§ WHAT TO PRODUCE:
Write out every entry, unchanged. Skip any picture.

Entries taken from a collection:
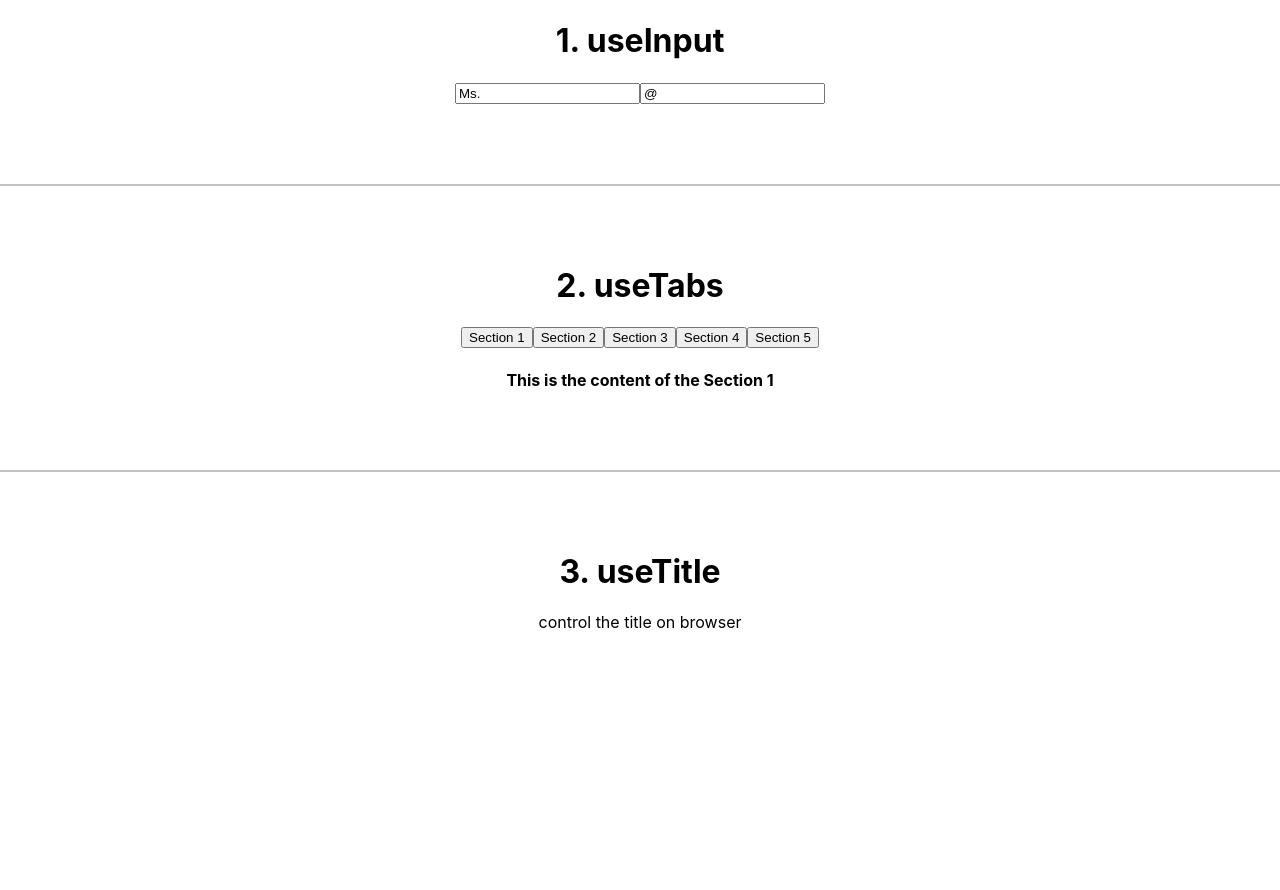
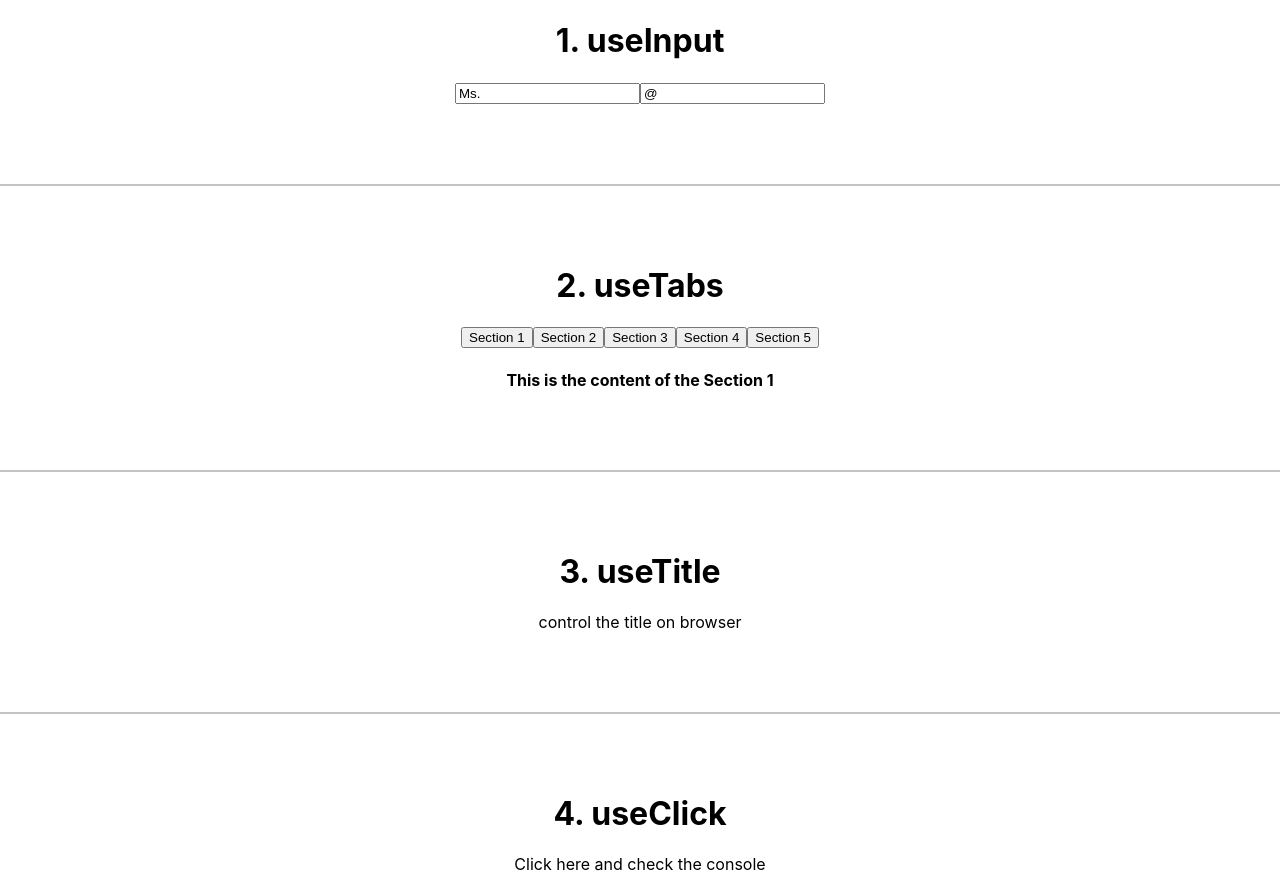
Before and after one commit to aurora-yn/react-hooks, a React (Create React App) app: page / in a window 1280 px wide. Before the commit the page ends 800 px from the top, so only its background shows below. Built offline with nearby package versions, Linux system fonts and the light colour scheme.

Commit message:
04. useClick

```diff
--- a/public/index.html
+++ b/public/index.html
@@ -9,12 +9,10 @@
       name="description"
       content="Web site created using create-react-app"
     />
-    <link rel="apple-touch-icon" href="%PUBLIC_URL%/logo192.png" />
     <!--
       manifest.json provides metadata used when your web app is installed on a
       user's mobile device or desktop. See https://developers.google.com/web/fundamentals/web-app-manifest/
     -->
-    <link rel="manifest" href="%PUBLIC_URL%/manifest.json" />
     <!--
       Notice the use of %PUBLIC_URL% in the tags above.
       It will be replaced with the URL of the `public` folder during the build.
--- a/src/App.js
+++ b/src/App.js
@@ -4,6 +4,7 @@ import './App.css';
 import UseInput from './components/useInput'
 import UseTabs from './components/useTabs'
 import UseTitle from './components/useTitle'
+import UseClick from './components/useClick'
 
 
 
@@ -16,6 +17,8 @@ function App() {
       <UseTabs />
       <hr />
       <UseTitle />
+      <hr />
+      <UseClick />
     </div>
   );
 }
--- /dev/null
+++ b/src/components/useClick.js
@@ -0,0 +1,30 @@
+import React, { useRef, useEffect } from "react";
+
+const useClick = onClick => {
+  const element = useRef(); // this reference connects to all
+  useEffect(() => {
+    // componentDidMount
+    if (element.current) {
+      element.current.addEventListener("click", onClick);
+    }
+    // componentWillUnmount
+    return () => {
+      if (element.current) {
+        element.current.removeEventListener("click", onClick);
+      }
+    };
+  });
+  return element;
+};
+
+export default function UseClick() {
+  const checkConsole = () => console.log("hello, it's from useClick");
+  const title = useClick(checkConsole);
+
+  return (
+    <div>
+      <h1>4. useClick</h1>
+      <p ref={title}>Click here and check the console</p>
+    </div>
+  );
+}
--- a/src/components/useTabs.js
+++ b/src/components/useTabs.js
@@ -38,7 +38,7 @@ export default function UseTabs() {
     <div>
       <h1>2. useTabs</h1>
       {content.map((section, index) => (
-        <button onClick={() => changeItem(index)}>{section.tab}</button>
+        <button key={index} onClick={() => changeItem(index)}>{section.tab}</button>
       ))}
       <h4>{currentItem.content}</h4>
     </div>
```
Also changed, not shown: 1 other file (tests, documents, lock files or other folders).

§ WRITTEN SOLUTION:
Before and after one commit to aurora-yn/react-hooks, a React (Create React App) app: page / in a window 1280 px wide. Before the commit the page ends 800 px from the top, so only its background shows below. Built offline with nearby package versions, Linux system fonts and the light colour scheme.

Commit message:
04. useClick

```diff
--- a/public/index.html
+++ b/public/index.html
@@ -9,12 +9,10 @@
       name="description"
       content="Web site created using create-react-app"
     />
-    <link rel="apple-touch-icon" href="%PUBLIC_URL%/logo192.png" />
     <!--
       manifest.json provides metadata used when your web app is installed on a
       user's mobile device or desktop. See https://developers.google.com/web/fundamentals/web-app-manifest/
     -->
-    <link rel="manifest" href="%PUBLIC_URL%/manifest.json" />
     <!--
       Notice the use of %PUBLIC_URL% in the tags above.
       It will be replaced with the URL of the `public` folder during the build.
--- a/src/App.js
+++ b/src/App.js
@@ -4,6 +4,7 @@ import './App.css';
 import UseInput from './components/useInput'
 import UseTabs from './components/useTabs'
 import UseTitle from './components/useTitle'
+import UseClick from './components/useClick'
 
 
 
@@ -16,6 +17,8 @@ function App() {
       <UseTabs />
       <hr />
       <UseTitle />
+      <hr />
+      <UseClick />
     </div>
   );
 }
--- /dev/null
+++ b/src/components/useClick.js
@@ -0,0 +1,30 @@
+import React, { useRef, useEffect } from "react";
+
+const useClick = onClick => {
+  const element = useRef(); // this reference connects to all
+  useEffect(() => {
+    // componentDidMount
+    if (element.current) {
+      element.current.addEventListener("click", onClick);
+    }
+    // componentWillUnmount
+    return () => {
+      if (element.current) {
+        element.current.removeEventListener("click", onClick);
+      }
+    };
+  });
+  return element;
+};
+
+export default function UseClick() {
+  const checkConsole = () => console.log("hello, it's from useClick");
+  const title = useClick(checkConsole);
+
+  return (
+    <div>
+      <h1>4. useClick</h1>
+      <p ref={title}>Click here and check the console</p>
+    </div>
+  );
+}
--- a/src/components/useTabs.js
+++ b/src/components/useTabs.js
@@ -38,7 +38,7 @@ export default function UseTabs() {
     <div>
       <h1>2. useTabs</h1>
       {content.map((section, index) => (
-        <button onClick={() => changeItem(index)}>{section.tab}</button>
+        <button key={index} onClick={() => changeItem(index)}>{section.tab}</button>
       ))}
       <h4>{currentItem.content}</h4>
     </div>
```
Also changed, not shown: 1 other file (tests, documents, lock files or other folders).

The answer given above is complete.